MUMBAI (Reuters) - India's Anirban Lahiri has struggled with his game over the past 18 months on the PGA Tour and the 32-year-old says golf's shutdown due to the COVID-19 pandemic has given him the opportunity to reset.
Lahiri finished 178th on the FedExCup points list at the end of last season and needed to regain his Tour card through the Korn Ferry Tour Finals, which serves as an avenue to earn membership of the lucrative U.S. based circuit.
His last top-10 finish came in November 2018 at the Mayakoba Golf Classic.
"I was already at a stage of reassessing my goals and processes even before this break," he told the PGA Tour.
"My golf has been poor to say the least and it was a matter of going back to the drawing board.
"Spending 10 days with my coach gave me a good sense on what I need to do to get to where I want to be," added the Florida-based Lahiri, who is currently holed up in Hyderabad during India's shutdown to combat the spread of the virus.
Lahiri, who has played for the International Team at two Presidents Cups, notched India's best result at a major by finishing tied for fifth at the 2015 PGA Championship.
The same year he reached a career-high ranking of 33 but has since been sliding down the ladder and currently sits 497th. Before the PGA Tour was halted, he had made five cuts from 12 starts with a best finish of tied 44th spot.
The former Asian Tour order of merit winner says the pandemic has reminded him there is life outside golf.
"For most of us, golf is our life.
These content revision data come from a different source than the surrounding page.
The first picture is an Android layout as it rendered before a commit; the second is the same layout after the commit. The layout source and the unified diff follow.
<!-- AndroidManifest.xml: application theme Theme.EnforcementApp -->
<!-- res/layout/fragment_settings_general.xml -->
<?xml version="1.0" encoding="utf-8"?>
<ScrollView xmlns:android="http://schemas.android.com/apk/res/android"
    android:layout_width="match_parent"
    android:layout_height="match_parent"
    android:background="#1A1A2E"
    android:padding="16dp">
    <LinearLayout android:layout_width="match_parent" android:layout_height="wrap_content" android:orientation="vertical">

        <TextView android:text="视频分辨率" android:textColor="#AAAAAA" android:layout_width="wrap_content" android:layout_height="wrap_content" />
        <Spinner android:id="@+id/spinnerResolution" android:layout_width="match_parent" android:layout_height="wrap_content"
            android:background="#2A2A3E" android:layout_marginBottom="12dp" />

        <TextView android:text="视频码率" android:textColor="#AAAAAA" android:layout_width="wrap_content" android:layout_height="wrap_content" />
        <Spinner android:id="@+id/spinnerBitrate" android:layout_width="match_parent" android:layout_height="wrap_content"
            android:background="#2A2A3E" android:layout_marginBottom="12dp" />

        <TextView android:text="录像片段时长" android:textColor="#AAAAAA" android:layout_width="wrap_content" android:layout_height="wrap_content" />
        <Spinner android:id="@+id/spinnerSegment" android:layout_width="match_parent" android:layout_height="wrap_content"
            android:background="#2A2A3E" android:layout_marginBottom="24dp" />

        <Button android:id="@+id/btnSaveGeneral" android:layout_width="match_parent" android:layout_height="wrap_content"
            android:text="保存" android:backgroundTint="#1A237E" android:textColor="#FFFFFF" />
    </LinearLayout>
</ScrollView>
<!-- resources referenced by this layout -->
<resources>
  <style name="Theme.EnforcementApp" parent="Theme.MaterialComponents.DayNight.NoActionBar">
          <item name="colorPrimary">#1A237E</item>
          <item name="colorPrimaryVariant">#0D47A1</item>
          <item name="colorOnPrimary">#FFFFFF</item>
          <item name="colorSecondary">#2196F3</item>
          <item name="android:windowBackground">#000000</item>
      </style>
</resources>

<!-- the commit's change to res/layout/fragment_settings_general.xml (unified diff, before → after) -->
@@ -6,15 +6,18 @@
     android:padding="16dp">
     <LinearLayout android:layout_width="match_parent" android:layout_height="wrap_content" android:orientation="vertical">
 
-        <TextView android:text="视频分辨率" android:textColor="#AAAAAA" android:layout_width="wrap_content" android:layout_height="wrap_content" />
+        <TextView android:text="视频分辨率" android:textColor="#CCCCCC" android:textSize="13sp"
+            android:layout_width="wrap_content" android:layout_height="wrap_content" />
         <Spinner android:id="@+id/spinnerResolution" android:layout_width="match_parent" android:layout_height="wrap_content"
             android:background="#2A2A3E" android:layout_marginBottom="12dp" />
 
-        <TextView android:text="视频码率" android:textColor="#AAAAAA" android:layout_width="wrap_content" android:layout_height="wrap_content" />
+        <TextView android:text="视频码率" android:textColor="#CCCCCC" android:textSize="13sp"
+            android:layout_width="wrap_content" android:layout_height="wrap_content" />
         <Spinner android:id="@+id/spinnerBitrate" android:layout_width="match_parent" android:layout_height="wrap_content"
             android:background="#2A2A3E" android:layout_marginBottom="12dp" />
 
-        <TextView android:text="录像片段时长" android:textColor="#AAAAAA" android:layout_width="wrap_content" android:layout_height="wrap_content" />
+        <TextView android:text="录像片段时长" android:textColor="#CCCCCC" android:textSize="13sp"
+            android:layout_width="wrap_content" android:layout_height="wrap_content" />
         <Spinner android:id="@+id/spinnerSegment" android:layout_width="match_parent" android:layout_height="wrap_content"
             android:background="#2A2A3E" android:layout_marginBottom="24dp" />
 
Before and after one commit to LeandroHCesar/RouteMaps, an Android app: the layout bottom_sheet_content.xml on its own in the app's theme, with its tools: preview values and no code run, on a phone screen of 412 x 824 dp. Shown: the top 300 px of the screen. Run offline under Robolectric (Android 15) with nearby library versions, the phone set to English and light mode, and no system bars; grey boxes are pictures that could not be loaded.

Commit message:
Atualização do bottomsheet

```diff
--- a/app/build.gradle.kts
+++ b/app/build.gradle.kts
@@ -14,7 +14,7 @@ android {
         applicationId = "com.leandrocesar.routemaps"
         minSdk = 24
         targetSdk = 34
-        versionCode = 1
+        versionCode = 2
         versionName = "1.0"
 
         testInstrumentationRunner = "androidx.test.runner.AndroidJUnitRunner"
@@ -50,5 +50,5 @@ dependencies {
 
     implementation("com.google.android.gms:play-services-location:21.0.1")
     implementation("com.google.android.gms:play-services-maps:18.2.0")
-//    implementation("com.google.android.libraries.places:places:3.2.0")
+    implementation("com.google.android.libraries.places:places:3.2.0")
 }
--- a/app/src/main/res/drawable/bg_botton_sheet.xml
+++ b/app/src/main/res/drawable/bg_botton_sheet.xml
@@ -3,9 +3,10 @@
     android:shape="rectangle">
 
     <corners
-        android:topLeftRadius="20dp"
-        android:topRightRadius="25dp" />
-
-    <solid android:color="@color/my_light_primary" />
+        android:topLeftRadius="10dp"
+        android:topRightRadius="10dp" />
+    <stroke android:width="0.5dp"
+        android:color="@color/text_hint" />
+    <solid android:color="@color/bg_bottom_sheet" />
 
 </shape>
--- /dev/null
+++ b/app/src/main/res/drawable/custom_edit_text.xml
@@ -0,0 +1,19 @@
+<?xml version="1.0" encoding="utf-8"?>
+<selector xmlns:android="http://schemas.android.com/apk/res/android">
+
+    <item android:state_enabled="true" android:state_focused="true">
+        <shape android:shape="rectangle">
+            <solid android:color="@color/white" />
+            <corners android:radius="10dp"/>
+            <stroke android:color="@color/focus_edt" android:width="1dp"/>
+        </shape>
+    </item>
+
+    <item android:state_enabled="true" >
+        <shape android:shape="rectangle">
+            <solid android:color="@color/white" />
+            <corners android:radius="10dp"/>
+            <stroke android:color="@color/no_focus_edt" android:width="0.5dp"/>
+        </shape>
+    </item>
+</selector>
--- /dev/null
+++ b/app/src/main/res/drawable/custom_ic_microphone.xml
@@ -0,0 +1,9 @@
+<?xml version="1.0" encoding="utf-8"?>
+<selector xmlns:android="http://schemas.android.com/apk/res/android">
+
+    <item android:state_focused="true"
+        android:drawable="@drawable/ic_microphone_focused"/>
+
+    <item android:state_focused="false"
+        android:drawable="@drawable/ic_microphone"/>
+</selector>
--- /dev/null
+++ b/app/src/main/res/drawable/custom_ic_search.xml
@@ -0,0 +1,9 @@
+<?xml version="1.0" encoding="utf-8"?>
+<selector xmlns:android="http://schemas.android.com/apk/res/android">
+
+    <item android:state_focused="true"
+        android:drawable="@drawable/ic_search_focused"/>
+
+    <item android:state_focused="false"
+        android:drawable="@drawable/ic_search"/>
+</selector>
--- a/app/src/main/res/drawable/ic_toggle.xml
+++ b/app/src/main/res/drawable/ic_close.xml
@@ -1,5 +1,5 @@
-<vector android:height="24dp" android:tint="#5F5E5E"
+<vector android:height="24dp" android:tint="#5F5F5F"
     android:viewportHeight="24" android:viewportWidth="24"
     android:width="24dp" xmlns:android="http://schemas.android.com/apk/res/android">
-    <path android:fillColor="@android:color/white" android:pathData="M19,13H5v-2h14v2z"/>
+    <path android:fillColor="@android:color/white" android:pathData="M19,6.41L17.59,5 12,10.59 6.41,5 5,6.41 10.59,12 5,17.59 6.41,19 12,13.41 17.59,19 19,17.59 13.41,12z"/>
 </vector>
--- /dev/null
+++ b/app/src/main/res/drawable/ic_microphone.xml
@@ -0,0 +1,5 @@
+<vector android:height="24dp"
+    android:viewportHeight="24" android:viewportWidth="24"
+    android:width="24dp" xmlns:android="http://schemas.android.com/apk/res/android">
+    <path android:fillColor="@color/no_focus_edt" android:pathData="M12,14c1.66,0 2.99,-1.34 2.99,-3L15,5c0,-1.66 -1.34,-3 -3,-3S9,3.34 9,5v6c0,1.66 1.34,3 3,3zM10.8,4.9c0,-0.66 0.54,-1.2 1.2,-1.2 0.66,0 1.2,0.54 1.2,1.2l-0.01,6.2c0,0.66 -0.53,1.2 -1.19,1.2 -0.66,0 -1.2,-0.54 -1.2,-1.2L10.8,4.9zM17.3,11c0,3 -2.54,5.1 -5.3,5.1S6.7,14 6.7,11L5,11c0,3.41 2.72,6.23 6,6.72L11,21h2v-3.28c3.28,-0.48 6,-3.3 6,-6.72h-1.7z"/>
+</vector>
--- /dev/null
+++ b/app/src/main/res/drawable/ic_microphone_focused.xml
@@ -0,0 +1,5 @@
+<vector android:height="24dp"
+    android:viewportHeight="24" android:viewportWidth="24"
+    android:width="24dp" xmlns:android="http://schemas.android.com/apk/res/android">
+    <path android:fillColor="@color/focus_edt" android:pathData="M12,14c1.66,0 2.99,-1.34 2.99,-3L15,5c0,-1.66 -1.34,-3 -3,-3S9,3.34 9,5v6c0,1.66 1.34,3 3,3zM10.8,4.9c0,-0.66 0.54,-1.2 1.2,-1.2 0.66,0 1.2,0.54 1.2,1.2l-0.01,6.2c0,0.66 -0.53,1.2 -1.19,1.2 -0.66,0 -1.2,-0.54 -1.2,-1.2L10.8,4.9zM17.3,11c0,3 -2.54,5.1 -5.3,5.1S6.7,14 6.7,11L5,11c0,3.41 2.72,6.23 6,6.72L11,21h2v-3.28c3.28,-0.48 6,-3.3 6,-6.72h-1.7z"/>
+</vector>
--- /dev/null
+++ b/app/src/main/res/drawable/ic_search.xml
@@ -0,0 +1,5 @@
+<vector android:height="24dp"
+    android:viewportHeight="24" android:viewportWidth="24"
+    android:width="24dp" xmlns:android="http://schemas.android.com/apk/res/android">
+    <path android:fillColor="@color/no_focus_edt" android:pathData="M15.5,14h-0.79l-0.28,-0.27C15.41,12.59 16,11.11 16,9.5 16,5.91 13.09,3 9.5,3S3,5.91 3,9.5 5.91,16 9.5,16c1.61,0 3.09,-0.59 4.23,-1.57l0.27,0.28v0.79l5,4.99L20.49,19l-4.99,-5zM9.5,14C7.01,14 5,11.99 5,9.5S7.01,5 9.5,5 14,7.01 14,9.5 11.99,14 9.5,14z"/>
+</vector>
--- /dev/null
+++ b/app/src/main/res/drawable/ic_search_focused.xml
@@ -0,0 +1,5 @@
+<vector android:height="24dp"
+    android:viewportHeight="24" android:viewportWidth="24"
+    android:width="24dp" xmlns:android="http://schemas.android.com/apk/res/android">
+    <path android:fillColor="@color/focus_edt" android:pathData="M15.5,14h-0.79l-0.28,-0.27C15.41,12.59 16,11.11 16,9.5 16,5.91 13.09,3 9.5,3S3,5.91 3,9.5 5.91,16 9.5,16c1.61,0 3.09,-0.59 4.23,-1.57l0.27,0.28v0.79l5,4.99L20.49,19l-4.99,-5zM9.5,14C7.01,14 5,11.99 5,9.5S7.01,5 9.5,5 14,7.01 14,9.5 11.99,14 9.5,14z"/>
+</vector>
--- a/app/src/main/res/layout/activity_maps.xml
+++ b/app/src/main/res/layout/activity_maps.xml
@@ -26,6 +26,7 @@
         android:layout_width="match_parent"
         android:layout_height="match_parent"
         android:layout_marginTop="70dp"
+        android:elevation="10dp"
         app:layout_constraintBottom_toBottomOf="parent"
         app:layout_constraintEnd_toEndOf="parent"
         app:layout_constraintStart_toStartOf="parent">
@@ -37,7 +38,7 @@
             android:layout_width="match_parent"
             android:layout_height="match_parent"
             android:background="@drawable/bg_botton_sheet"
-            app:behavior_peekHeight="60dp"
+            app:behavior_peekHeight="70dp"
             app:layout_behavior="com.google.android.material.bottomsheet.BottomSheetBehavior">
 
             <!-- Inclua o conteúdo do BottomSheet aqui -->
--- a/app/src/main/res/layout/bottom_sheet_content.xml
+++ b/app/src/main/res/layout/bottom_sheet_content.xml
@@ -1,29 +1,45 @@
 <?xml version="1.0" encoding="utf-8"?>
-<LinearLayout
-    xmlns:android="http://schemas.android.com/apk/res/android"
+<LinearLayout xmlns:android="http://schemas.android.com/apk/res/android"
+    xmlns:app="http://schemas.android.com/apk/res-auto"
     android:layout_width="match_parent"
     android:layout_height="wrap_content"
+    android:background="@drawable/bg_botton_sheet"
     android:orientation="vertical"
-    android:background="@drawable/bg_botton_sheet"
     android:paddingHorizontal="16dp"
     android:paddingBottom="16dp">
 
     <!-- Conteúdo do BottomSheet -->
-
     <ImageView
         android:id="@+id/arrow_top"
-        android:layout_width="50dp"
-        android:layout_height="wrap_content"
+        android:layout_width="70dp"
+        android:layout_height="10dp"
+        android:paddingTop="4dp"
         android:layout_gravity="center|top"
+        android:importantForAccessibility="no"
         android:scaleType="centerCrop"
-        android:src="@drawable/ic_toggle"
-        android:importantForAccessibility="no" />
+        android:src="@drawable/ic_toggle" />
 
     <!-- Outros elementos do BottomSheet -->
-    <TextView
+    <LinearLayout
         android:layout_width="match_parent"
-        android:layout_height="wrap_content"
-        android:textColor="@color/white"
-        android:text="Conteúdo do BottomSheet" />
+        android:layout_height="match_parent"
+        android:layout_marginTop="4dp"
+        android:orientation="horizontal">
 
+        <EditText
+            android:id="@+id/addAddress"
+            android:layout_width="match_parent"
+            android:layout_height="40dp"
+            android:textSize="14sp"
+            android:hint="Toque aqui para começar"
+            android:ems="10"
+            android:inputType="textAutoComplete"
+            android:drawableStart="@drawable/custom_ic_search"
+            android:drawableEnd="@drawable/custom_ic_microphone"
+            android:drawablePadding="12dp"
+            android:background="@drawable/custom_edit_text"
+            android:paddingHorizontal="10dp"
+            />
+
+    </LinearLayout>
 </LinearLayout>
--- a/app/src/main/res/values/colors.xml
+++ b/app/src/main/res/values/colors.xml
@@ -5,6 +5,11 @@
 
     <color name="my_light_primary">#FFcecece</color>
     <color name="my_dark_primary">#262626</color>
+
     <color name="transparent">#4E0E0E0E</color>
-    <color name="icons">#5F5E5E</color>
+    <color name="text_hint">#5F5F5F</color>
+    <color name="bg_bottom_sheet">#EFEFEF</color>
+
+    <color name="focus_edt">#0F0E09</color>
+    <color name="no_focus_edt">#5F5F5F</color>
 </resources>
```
But there is a larger picture outside of that which we miss," said Lahiri, who recently contributed some $10,000 to India's fight against the coronavirus outbreak.
"To spend this much time with my daughter and wife, and with my parents is really nice. It's given me more perspective outside of golf.
"In fact, I don't have my golf clubs with me now. It's nice to hit the pause button and reflect on things which we wouldn't normally do.
"I do miss playing golf but I don't miss it that much. It's funny."
(Reporting by Sudipto Ganguly; editing by Peter Rutherford)